▶ _Entries supplied_:
═══
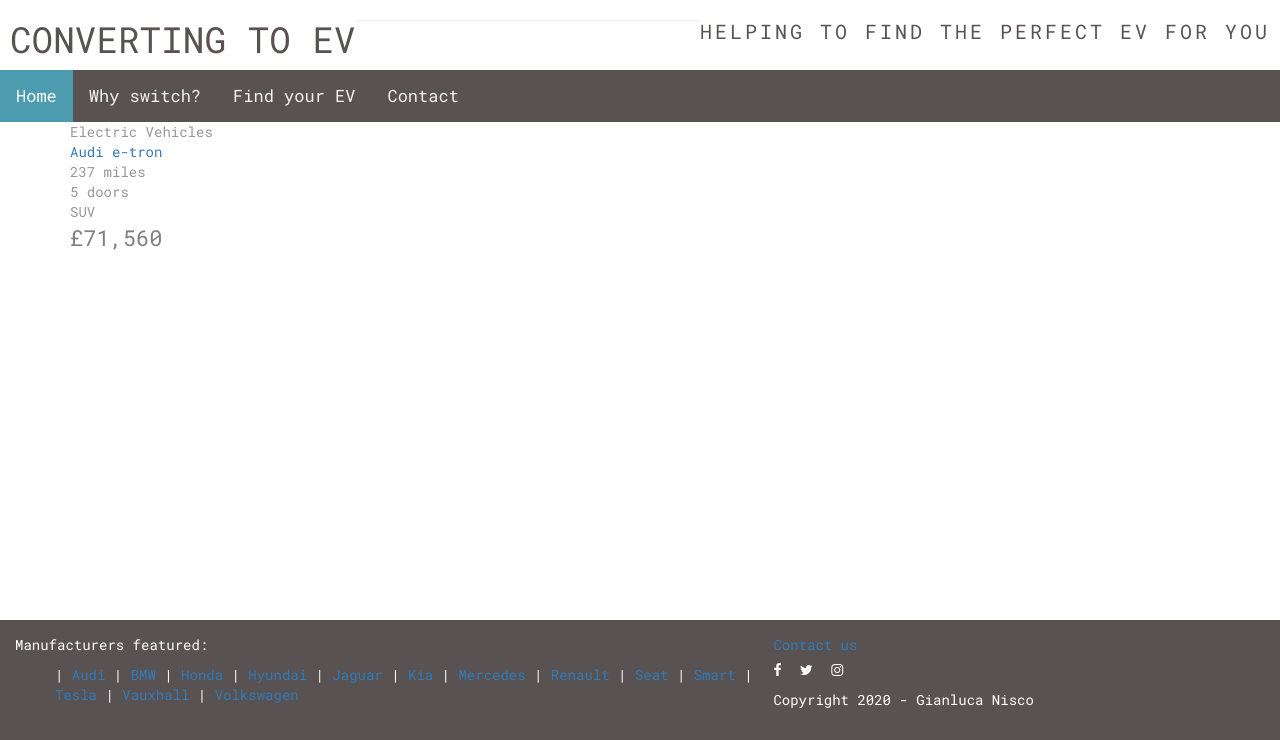
Repository: gnisco/project-2
Page: electric-vehicles.html
The author's editor kept a record of every edit. The page is drawn from the files as they stood at one moment, then again after the next edit.
The browser window is 1280 px wide. The pictures show the whole page.
Some web libraries are served in a nearby version.

Above is the page before.

After the next edit:
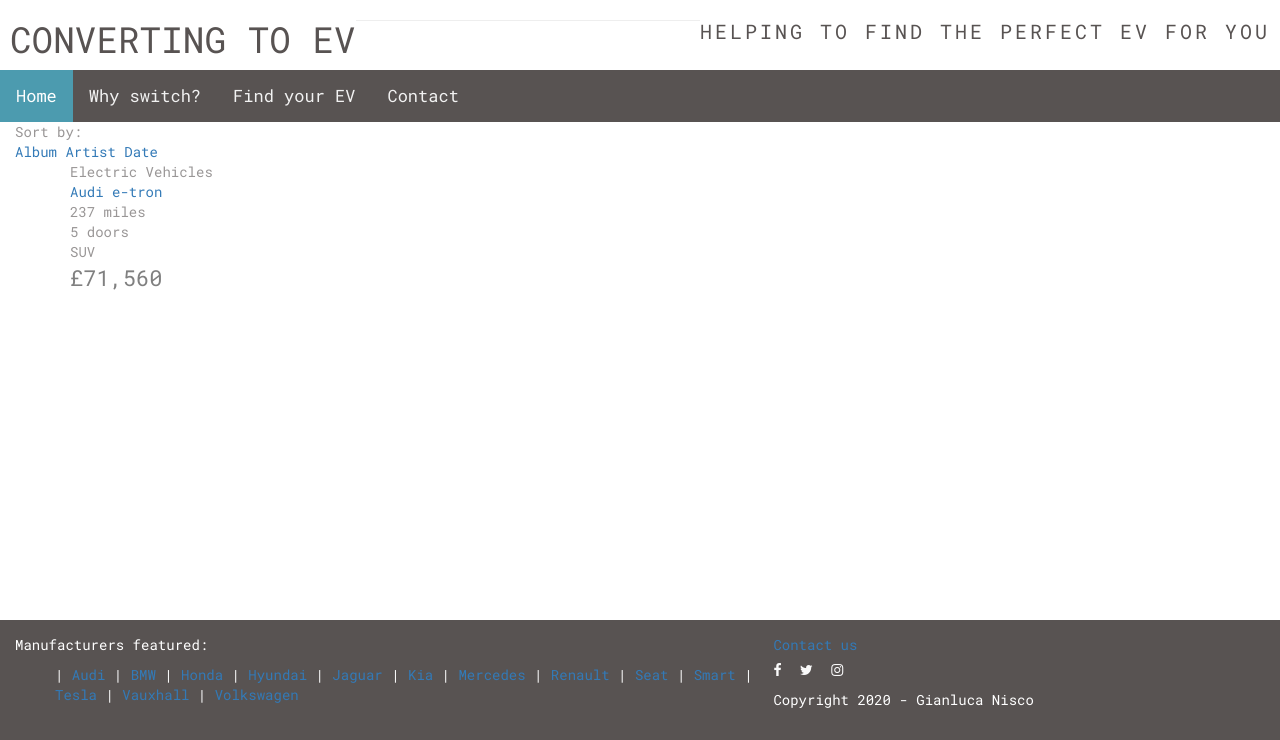
The edit:
--- a/electric-vehicles.html
+++ b/electric-vehicles.html
@@ -36,7 +36,13 @@
             </div>
         </header>
         <section class="container-fluid">
-            <div class="container" id="electric-vehicle-list">
+            <div class="controls">
+                <div>Sort by:</div>
+                <a class="sort" href="#" data-sort="album">Album</a>
+                <a class="sort" href="#" data-sort="artist">Artist</a>
+                <a class="sort" href="#" data-sort="date">Date    </a>
+            </div>
+            <div class="container" id="car-list">
                 <div class="header-list">Electric Vehicles <span class="count"></span></div>
                 <div class="list">
                     <a class="list__item" href="javascript:void(0)">
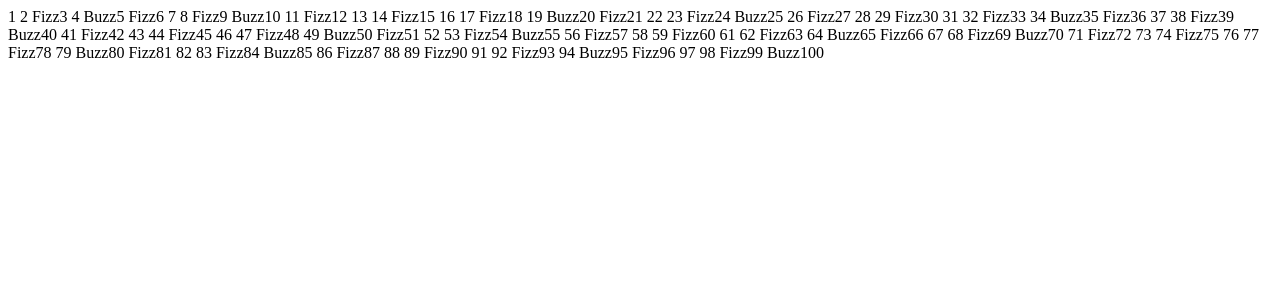
Repository: kaho2580/test
Page: http://localhost/FizzBuzz.php
The author's editor kept a record of every edit. The page is drawn from the files as they stood at one moment, then again after the next edit.
The browser window is 1280 px wide. The pictures show the whole page.
The page is run by PHP 8.4 with error messages shown; the project is at /var/www/html/.

Above is the page before.

After the next edit:
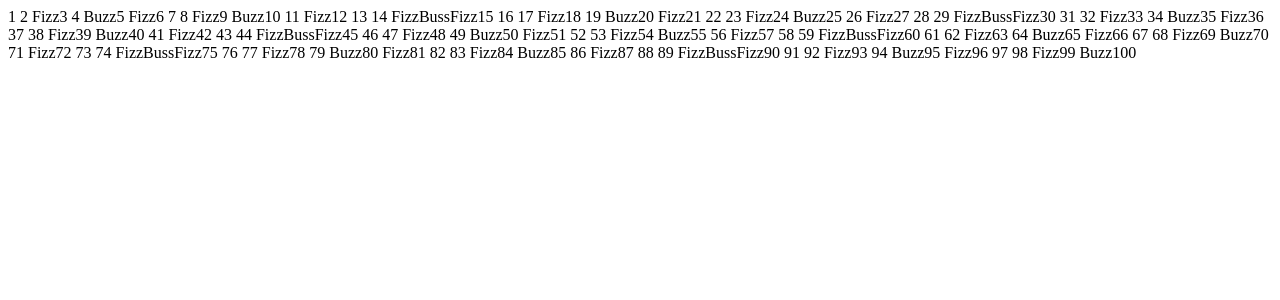
The edit:
--- a/FizzBuzz.php
+++ b/FizzBuzz.php
@@ -1,6 +1,9 @@
 <?php
 
 for($i=1;$i<=100;$i++){
+    if($i%15===0){
+        echo "FizzBuss";
+    }
     if($i%3==0){
         echo "Fizz";
     }elseif($i%5===0){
═══
▶ _Your instructions_: All the lines above are to be given again exactly as they read, with the pictures removed.

▶ _Solution to this exercise_:
Repository: gnisco/project-2
Page: electric-vehicles.html
The author's editor kept a record of every edit. The page is drawn from the files as they stood at one moment, then again after the next edit.
The browser window is 1280 px wide. The pictures show the whole page.
Some web libraries are served in a nearby version.

Above is the page before.

After the next edit:
The edit:
--- a/electric-vehicles.html
+++ b/electric-vehicles.html
@@ -36,7 +36,13 @@
             </div>
         </header>
         <section class="container-fluid">
-            <div class="container" id="electric-vehicle-list">
+            <div class="controls">
+                <div>Sort by:</div>
+                <a class="sort" href="#" data-sort="album">Album</a>
+                <a class="sort" href="#" data-sort="artist">Artist</a>
+                <a class="sort" href="#" data-sort="date">Date    </a>
+            </div>
+            <div class="container" id="car-list">
                 <div class="header-list">Electric Vehicles <span class="count"></span></div>
                 <div class="list">
                     <a class="list__item" href="javascript:void(0)">
Repository: kaho2580/test
Page: http://localhost/FizzBuzz.php
The author's editor kept a record of every edit. The page is drawn from the files as they stood at one moment, then again after the next edit.
The browser window is 1280 px wide. The pictures show the whole page.
The page is run by PHP 8.4 with error messages shown; the project is at /var/www/html/.

Above is the page before.

After the next edit:
The edit:
--- a/FizzBuzz.php
+++ b/FizzBuzz.php
@@ -1,6 +1,9 @@
 <?php
 
 for($i=1;$i<=100;$i++){
+    if($i%15===0){
+        echo "FizzBuss";
+    }
     if($i%3==0){
         echo "Fizz";
     }elseif($i%5===0){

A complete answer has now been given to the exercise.